§ **Problem details**:
In the entries below, spot each line with the word "Vietnam" and copy it.

------------------------

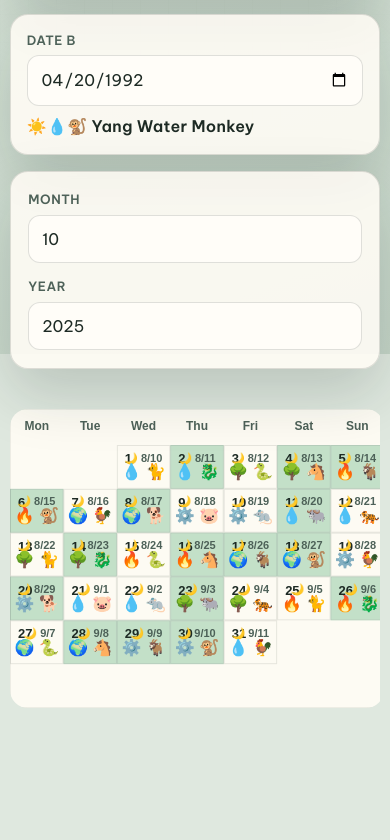
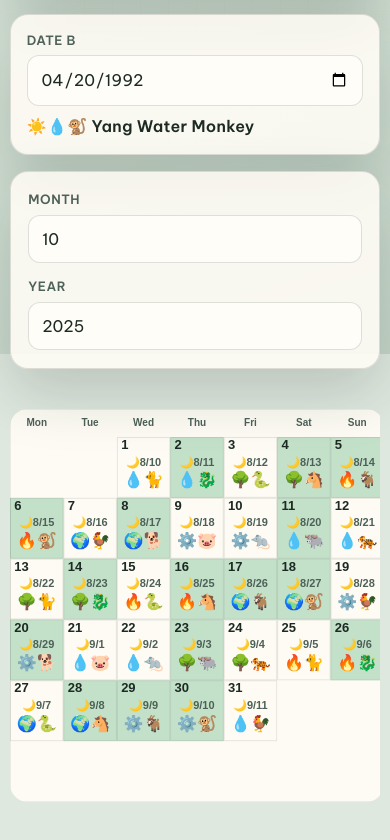
Before and after one commit to nsetzer/lunarcal, a website with bundled scripts: page src/app/calendar.html in a window 390 px wide. Shown: the part 490-1330 px from the top of the page. Before the commit the page ends 1278 px from the top, so only its background shows below. Built offline with nearby package versions, Linux system fonts and the light colour scheme.

Commit message:
change calendar layout for mobile

```diff
--- a/src/app/calendar.html
+++ b/src/app/calendar.html
@@ -71,6 +71,6 @@
       </div>
       <p id="view-date" aria-live="polite"></p>
     </main>
-    <script type="module" src="./calendar.js?v=3"></script>
+    <script type="module" src="./calendar.js?v=4"></script>
   </body>
 </html>
--- a/src/app/calendar.js
+++ b/src/app/calendar.js
@@ -100,7 +100,9 @@ function drawCalendar() {
 
   const dpr = window.devicePixelRatio || 1;
   const cssWidth = Math.min(900, canvas.parentElement.clientWidth || 900);
-  const cssHeight = Math.round(cssWidth * 0.8);
+  // Stacked 3-line cells need a bit more height on narrow screens.
+  const compact = cssWidth < 700;
+  const cssHeight = Math.round(cssWidth * (compact ? 1.05 : 0.8));
   canvas.style.width = `${cssWidth}px`;
   canvas.style.height = `${cssHeight}px`;
   canvas.width = Math.round(cssWidth * dpr);
@@ -109,7 +111,7 @@ function drawCalendar() {
 
   const w = cssWidth;
   const h = cssHeight;
-  const headerH = 36;
+  const headerH = compact ? 28 : 36;
   const cols = 7;
   const rows = 6;
   const cellW = w / cols;
@@ -127,7 +129,7 @@ function drawCalendar() {
 
   // Weekday headers
   ctx.fillStyle = "#4d6158";
-  ctx.font = "600 12px 'Be Vietnam Pro', sans-serif";
+  ctx.font = `600 ${compact ? 10 : 12}px 'Be Vietnam Pro', sans-serif`;
   ctx.textAlign = "center";
   ctx.textBaseline = "middle";
   for (let c = 0; c < cols; c++) {
@@ -177,27 +179,52 @@ function drawCalendar() {
       : "rgba(29, 42, 36, 0.1)";
     ctx.strokeRect(x + 0.5, y + 0.5, cellW - 1, cellH - 1);
 
-    // Gregorian day — top left
+    const lunarLabel = `🌙${data.lunarMonth}/${data.lunarDay}`;
+    const stemLabel = `${ELEMENT_EMOJI[data.dayElement] || ""}${ANIMAL_EMOJI[data.dayAnimal] || ""}`;
+
+    if (compact) {
+      // 3 stacked lines for narrow screens
+      const padX = Math.max(3, cellW * 0.08);
+      const line1 = y + cellH * 0.14;
+      const line2 = y + cellH * 0.42;
+      const line3 = y + cellH * 0.72;
+      const daySize = Math.max(10, Math.min(13, cellW * 0.28));
+      const lunarSize = Math.max(8, Math.min(11, cellW * 0.22));
+      const stemSize = Math.max(11, Math.min(16, cellW * 0.3));
+
+      ctx.fillStyle = "#1d2a24";
+      ctx.font = `700 ${daySize}px 'Be Vietnam Pro', sans-serif`;
+      ctx.textAlign = "left";
+      ctx.textBaseline = "middle";
+      ctx.fillText(String(day), x + padX, line1);
+
+      ctx.fillStyle = "#4d6158";
+      ctx.font = `600 ${lunarSize}px 'Be Vietnam Pro', sans-serif`;
+      ctx.textAlign = "center";
+      ctx.fillText(lunarLabel, x + cellW / 2, line2);
+
+      ctx.fillStyle = "#1d2a24";
+      ctx.font = `${stemSize}px 'Be Vietnam Pro', sans-serif`;
+      ctx.fillText(stemLabel, x + cellW / 2, line3);
+    } else {
+      // Wide layout: corners + centered stem
       ctx.fillStyle = "#1d2a24";
       ctx.font = "700 13px 'Be Vietnam Pro', sans-serif";
       ctx.textAlign = "left";
       ctx.textBaseline = "top";
       ctx.fillText(String(day), x + 8, y + 8);
 
-    // Crescent + lunar month/day — top right
-    const lunarLabel = `🌙 ${data.lunarMonth}/${data.lunarDay}`;
       ctx.fillStyle = "#4d6158";
       ctx.font = "600 11px 'Be Vietnam Pro', sans-serif";
       ctx.textAlign = "right";
       ctx.fillText(lunarLabel, x + cellW - 8, y + 8);
 
-    // Day stem element + animal — center
-    const center = `${ELEMENT_EMOJI[data.dayElement] || ""} ${ANIMAL_EMOJI[data.dayAnimal] || ""}`;
       ctx.fillStyle = "#1d2a24";
       ctx.font = `${Math.max(16, Math.min(22, cellW * 0.22))}px 'Be Vietnam Pro', sans-serif`;
       ctx.textAlign = "center";
       ctx.textBaseline = "middle";
-    ctx.fillText(center, x + cellW / 2, y + cellH / 2 + 6);
+      ctx.fillText(stemLabel, x + cellW / 2, y + cellH / 2 + 6);
+    }
   }
 }
 
```
Lines whose indentation alone changed are shown as unchanged.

------------------------

§ **Response**:
-  ctx.font = "600 12px 'Be Vietnam Pro', sans-serif";
+  ctx.font = `600 ${compact ? 10 : 12}px 'Be Vietnam Pro', sans-serif`;
+      ctx.font = `700 ${daySize}px 'Be Vietnam Pro', sans-serif`;
+      ctx.font = `600 ${lunarSize}px 'Be Vietnam Pro', sans-serif`;
+      ctx.font = `${stemSize}px 'Be Vietnam Pro', sans-serif`;
       ctx.font = "700 13px 'Be Vietnam Pro', sans-serif";
       ctx.font = "600 11px 'Be Vietnam Pro', sans-serif";
       ctx.font = `${Math.max(16, Math.min(22, cellW * 0.22))}px 'Be Vietnam Pro', sans-serif`;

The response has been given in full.